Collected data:
++++

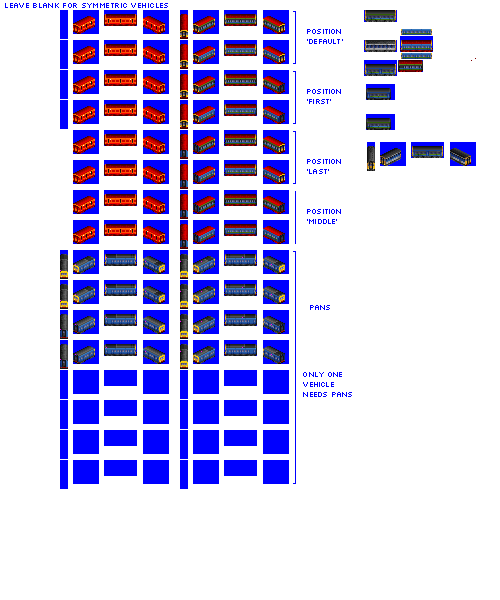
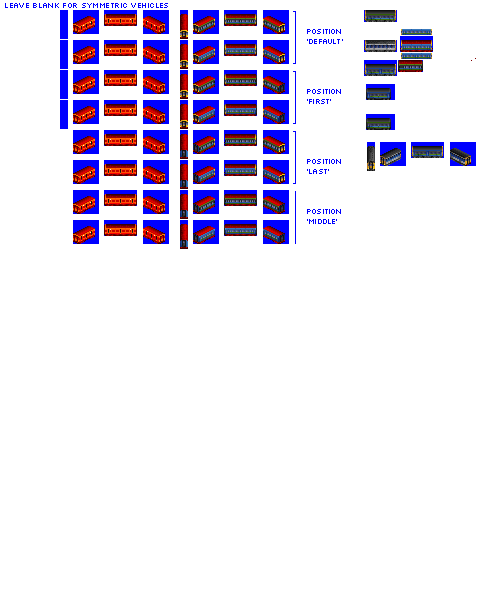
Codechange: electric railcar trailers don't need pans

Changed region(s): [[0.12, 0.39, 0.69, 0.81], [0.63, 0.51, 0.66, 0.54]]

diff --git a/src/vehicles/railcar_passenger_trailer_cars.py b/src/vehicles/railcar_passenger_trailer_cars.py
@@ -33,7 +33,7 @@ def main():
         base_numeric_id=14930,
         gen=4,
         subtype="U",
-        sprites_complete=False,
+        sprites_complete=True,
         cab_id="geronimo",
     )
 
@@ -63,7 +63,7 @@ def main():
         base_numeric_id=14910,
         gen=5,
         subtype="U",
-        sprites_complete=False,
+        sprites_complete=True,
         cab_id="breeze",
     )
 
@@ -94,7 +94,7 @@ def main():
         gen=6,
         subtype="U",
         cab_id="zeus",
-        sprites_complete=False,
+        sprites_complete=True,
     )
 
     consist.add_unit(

++++

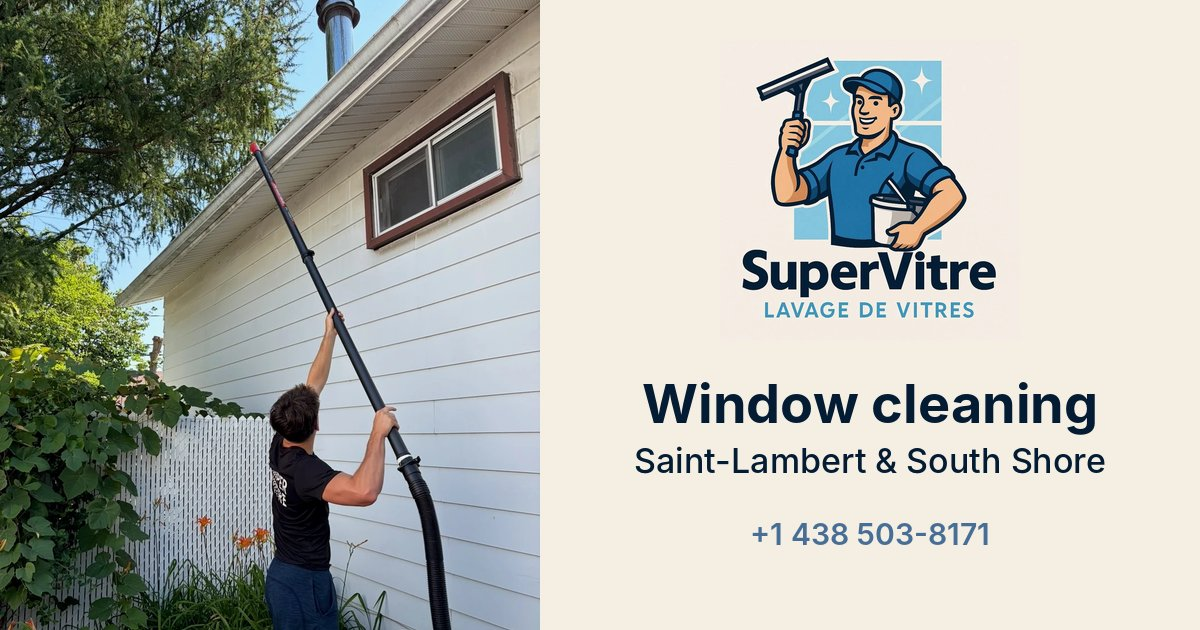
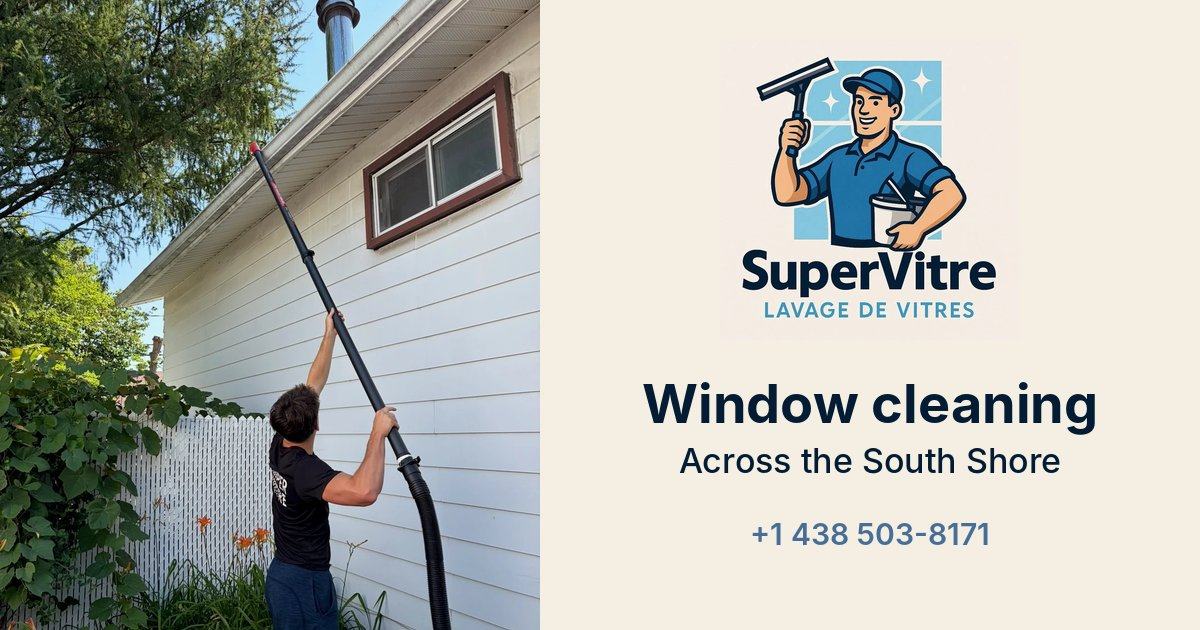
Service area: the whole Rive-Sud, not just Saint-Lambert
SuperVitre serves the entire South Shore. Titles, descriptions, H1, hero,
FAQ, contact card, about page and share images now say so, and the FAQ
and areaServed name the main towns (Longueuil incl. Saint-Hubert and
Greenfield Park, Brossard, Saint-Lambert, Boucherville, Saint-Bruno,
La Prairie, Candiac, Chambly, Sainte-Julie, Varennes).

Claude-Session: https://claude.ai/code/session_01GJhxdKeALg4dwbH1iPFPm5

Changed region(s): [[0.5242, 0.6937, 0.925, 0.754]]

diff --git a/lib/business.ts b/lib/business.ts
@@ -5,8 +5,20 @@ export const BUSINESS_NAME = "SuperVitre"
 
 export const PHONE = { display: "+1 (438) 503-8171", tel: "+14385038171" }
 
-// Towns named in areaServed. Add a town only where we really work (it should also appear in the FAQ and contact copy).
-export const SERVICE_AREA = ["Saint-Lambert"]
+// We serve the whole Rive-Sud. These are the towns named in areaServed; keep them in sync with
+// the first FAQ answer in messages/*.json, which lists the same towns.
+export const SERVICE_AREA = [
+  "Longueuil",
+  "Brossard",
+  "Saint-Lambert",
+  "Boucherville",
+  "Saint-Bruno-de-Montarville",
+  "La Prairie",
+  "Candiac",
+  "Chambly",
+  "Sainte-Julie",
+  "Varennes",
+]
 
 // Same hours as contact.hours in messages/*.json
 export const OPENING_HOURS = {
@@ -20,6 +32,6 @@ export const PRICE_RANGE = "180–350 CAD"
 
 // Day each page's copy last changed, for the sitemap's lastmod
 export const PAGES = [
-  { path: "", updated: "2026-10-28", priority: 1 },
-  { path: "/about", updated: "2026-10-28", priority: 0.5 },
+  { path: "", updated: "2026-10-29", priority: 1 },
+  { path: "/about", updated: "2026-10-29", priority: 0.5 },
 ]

++++

* TRY IT
Every line above holding the string "named" should be listed.

* SOLUTION
-// Towns named in areaServed. Add a town only where we really work (it should also appear in the FAQ and contact copy).
+// We serve the whole Rive-Sud. These are the towns named in areaServed; keep them in sync with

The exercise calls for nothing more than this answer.